Whether your trim is synthetic or wooden, a trim roller makes the job much faster.
Work can slow to a crawl once you’ve finished the main exterior paint job and have to set aside your roller.
Instead of laboriously painting all that exterior trim with a brush, break out the trim roller and finish off your exterior trim in half the time.
A lick of paint is just the thing to give your interior panelled doors a fresh new look.
Unfortunately, you’ll usually find that a full-sized roller is just too big to fit in those door panels. Instead, you can use a trim roller for an even finish.
A trim roller is especially useful if you’re going to be painting a lot of doors in the same colour.
Anything that protrudes from the wall, like a radiator, a sink, or an old-style electrical box, can cause problems if you’re using a traditional roller.
It’s not impossible but the paint tends to pool or look uneven. It’s also harder to get into all the corners.
Instead, use a trim roller to bring the paint right up to the protrusion with no gaps or spots of thick pooled paint.

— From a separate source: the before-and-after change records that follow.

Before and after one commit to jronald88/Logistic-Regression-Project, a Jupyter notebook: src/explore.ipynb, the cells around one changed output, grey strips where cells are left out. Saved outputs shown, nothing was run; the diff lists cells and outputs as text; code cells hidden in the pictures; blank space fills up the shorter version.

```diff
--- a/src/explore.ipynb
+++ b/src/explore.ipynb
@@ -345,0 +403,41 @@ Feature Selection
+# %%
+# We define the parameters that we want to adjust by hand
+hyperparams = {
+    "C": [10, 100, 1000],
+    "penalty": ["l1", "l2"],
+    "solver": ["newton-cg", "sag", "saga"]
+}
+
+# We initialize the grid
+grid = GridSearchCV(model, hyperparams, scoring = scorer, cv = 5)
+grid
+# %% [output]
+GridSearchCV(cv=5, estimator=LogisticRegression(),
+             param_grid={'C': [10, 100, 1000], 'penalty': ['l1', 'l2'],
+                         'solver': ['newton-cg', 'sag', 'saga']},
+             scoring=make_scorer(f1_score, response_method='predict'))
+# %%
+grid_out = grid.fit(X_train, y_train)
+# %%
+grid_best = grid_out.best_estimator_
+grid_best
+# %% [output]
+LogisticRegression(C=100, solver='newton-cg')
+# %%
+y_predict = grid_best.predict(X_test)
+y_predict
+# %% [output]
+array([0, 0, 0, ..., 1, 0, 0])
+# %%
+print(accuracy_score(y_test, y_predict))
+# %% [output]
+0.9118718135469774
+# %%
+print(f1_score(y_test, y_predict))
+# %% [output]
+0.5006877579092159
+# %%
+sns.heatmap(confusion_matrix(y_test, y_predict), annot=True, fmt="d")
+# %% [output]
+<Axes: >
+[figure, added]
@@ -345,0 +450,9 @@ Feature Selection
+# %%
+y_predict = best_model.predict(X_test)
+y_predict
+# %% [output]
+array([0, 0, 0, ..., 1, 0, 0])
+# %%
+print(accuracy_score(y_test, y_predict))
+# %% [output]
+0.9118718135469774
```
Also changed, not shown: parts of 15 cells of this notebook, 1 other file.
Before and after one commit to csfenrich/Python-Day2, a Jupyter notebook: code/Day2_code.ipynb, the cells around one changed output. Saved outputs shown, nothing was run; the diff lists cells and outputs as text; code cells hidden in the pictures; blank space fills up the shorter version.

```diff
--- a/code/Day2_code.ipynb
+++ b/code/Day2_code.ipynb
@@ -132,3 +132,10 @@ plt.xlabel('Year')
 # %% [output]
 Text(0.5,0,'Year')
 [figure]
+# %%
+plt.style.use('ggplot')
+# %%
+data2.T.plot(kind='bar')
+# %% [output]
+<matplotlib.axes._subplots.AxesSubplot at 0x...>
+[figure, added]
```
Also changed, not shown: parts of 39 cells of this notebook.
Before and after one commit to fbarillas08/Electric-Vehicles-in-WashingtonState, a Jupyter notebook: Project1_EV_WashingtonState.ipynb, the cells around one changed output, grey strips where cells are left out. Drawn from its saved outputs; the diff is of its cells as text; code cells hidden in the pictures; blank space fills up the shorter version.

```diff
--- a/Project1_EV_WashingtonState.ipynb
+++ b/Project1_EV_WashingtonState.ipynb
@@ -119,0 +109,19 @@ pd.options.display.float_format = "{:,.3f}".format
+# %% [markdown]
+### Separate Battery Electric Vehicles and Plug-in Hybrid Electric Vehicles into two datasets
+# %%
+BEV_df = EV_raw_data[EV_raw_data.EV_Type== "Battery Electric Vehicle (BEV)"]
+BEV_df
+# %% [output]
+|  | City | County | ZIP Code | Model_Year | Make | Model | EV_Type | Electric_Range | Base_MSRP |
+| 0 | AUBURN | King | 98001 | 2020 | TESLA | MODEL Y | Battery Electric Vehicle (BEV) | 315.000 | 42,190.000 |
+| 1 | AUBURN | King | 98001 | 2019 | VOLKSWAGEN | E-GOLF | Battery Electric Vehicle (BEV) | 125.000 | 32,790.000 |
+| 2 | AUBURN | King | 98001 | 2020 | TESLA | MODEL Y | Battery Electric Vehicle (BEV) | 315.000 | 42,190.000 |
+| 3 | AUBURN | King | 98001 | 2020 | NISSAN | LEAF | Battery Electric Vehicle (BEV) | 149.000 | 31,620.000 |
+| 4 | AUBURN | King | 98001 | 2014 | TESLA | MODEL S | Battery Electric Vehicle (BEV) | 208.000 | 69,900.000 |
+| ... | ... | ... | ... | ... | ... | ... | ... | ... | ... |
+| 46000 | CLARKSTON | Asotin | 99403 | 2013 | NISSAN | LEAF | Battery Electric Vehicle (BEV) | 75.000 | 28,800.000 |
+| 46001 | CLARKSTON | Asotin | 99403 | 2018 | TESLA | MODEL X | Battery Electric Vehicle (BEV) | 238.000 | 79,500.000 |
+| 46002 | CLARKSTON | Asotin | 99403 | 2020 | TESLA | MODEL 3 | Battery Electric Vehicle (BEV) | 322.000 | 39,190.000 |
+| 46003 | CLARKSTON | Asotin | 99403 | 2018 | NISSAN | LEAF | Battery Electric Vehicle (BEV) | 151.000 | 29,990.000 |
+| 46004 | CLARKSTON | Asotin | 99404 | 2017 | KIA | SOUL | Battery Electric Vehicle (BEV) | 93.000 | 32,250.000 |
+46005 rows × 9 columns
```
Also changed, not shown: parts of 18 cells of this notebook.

Tips For Painting Trim With A Roller
- Always choose the right paint for the surface and situation.
- Outside trim needs proper exterior paint.
- Prepare surfaces before painting. Make sure the area is clean, dry and free from old paint or debris.
- If you want a ‘finish stroke’ look, brush out the rolled area of trim before the paint is dry.
- A trim roller is ideal for any situation where you need to paint small sections quickly. For uneven surfaces, though, you may still need that brush.